Not only are those with this background helpful for the accident-prone, but for general athletic training as well. An Athletic Trainer at your local gym or your favorite coach from High School might have a degree in Sports Medicine. This degree will help you find a career in the fields of exercise, health or sports. You will be a master of the human body, you will have medical knowledge to help all people including athletes not only preventing but identifying and rehabilitating injuries.
Before you can lend a hand, you will need to get the proper training. There are a few options depending on the desired career for those who study Sports Medicine. 2-year, 4-year and graduate school options are plentiful.
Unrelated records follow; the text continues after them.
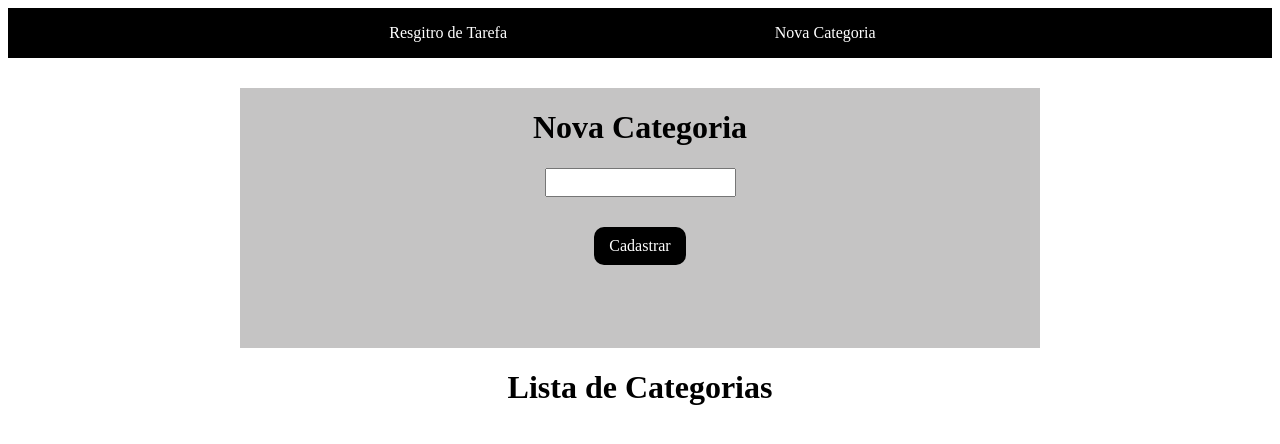
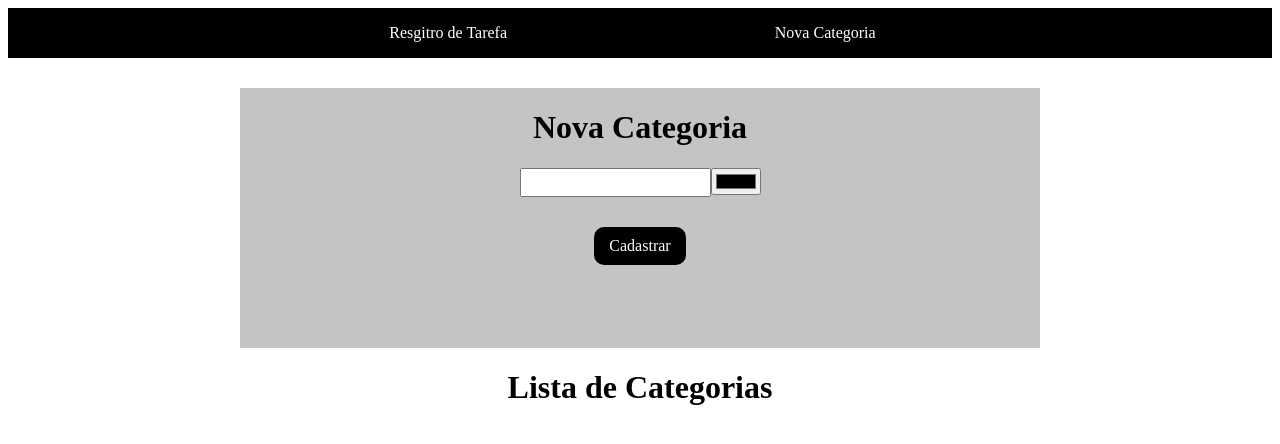
Before and after one commit to gustavogorges/to-do, an Angular app: page /novaCategoria in a window 1280 px wide. Shown: the top 444 px of the page. Built offline with nearby package versions, Linux system fonts and the light colour scheme.

Commit message:
implementa input de cor, e cores no localStorage porém não funcional

```diff
--- a/src/app/modal/modal.component.css
+++ b/src/app/modal/modal.component.css
@@ -12,6 +12,10 @@
   display: flex;
   width: 100%;
   justify-content: center;
+}
+
+.inputs{
+  display: flex;
 }
 
 .botaoFecharModal {
--- a/src/app/modal/modal.component.html
+++ b/src/app/modal/modal.component.html
@@ -1,7 +1,10 @@
 <div class="flexTarefa">
   <div class="modalNovaTarefa">
     <h1 class="modalTitle">Nova Categoria</h1>
-    <input class="inputNovaTarefa" [(ngModel)]="tarefaTipo" type="text" />
+    <div class="inputs">
+      <input class="inputNovaTarefa" [(ngModel)]="tarefaTipo" type="text" />
+      <input class="inputColor" type="color" [(ngModel)]="tarefaCor">
+    </div>
     <a class="botaoFecharModal" (click)="cadastrarTipo()">Cadastrar</a>
   </div>
 </div>
--- a/src/app/modal/modal.component.ts
+++ b/src/app/modal/modal.component.ts
@@ -8,7 +8,9 @@ import { AppComponent } from "../app.component";
 })
 export class ModalComponent implements OnInit {
   categoriasGeral: String[] = [];
+  coresGeral: String[] = [];
   tarefaTipo: string;
+  tarefaCor: string;
 
   constructor() {}
 
@@ -38,9 +40,10 @@ export class ModalComponent implements OnInit {
   }
 
   cadastrarTipo(): void {
-    console.log(this.categoriasGeral, this.tarefaTipo);
+    this.coresGeral.push(this.tarefaCor);
     this.categoriasGeral.push(this.tarefaTipo);
-    console.log(this.categoriasGeral);
+
+    localStorage.setItem("CoresGeral", JSON.stringify(this.coresGeral));
     localStorage.setItem(
       "CategoriasGeral",
       JSON.stringify(this.categoriasGeral)
--- a/src/app/regitro/regitro.component.ts
+++ b/src/app/regitro/regitro.component.ts
@@ -14,6 +14,7 @@ interface Tarefa {
 export class RegitroComponent implements OnInit {
   tarefasGeral: Tarefa[] = [];
   categoriasGeral: String[] = [];
+  coresGeral: String[] = [];
 
   mostraInput: boolean = true;
   mostraTarefa: boolean = true;
@@ -25,6 +26,7 @@ export class RegitroComponent implements OnInit {
 
   ngOnInit() {
     this.categoriasGeral = JSON.parse(localStorage.getItem("CategoriasGeral"));
+    this.coresGeral = JSON.parse(localStorage.getItem("CoresGeral"));
 
     if (localStorage.getItem("TarefasGeral") != null) {
       this.tarefasGeral = JSON.parse(localStorage.getItem("TarefasGeral"));
```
However, they will all start with the basics as far as coursework goes:
- First aid
- Therapeutic recreation
- Athletic medical conditions
- Exercise physiology
- Weight training
- Exercise science
Careers with a 2-Year Degree:
- Coach for community center (YMCA)
- Personal Trainer
- Fitness Instructor
Careers with a 4-Year Degree
- Phys. Ed teacher
- Instructor for hospital/wellness center
Careers with a Graduate Degree
Athletic Trainers typically need a master’s degree, that will be an Master of Science and will take an additional 2 years post bachelor’s degree. Doctoral degrees are also available, they are intended for those who wish to conduct research within the field. Common graduate coursework is as follows:
- Strength and Conditioning theories
- Human Movement
- Injury prevention
Trainers and coaches can expect to find work for a gym, a college or school, recreation facilities or within a hospital’s wellness centers. Some graduates of Sports Medicine may seek PTA (Physical Therapy Assistant) certifications in order to practice that specialty within a sports context. Of course hours can vary, but many positions are during the day.
More states than not require Athletic Trainers to be Board Certified. You will find it advantageous to find accredited programs where you can receive your certification before you set upon this degree path. The following organizations can direct you:
- The National Academy of Sports Medicine (NASM)
- The American College of Sports Medicine (ACSM)
- Fitness Certifications (ACE)
According to the U.S. Bureau of Labor Statistics, Exercise Physiologists and Athletic Trainers can expect to make a median of just over $42k. The job market is looking pretty stable with an estimated growth of 19% between years 2012-2022. The demand for these positions should remain high as people become more aware of sports-related injuries and the importance of addressing them at a young age. We can expect to see secondary and post secondary schools employing most of the Athletic Trainers in this field.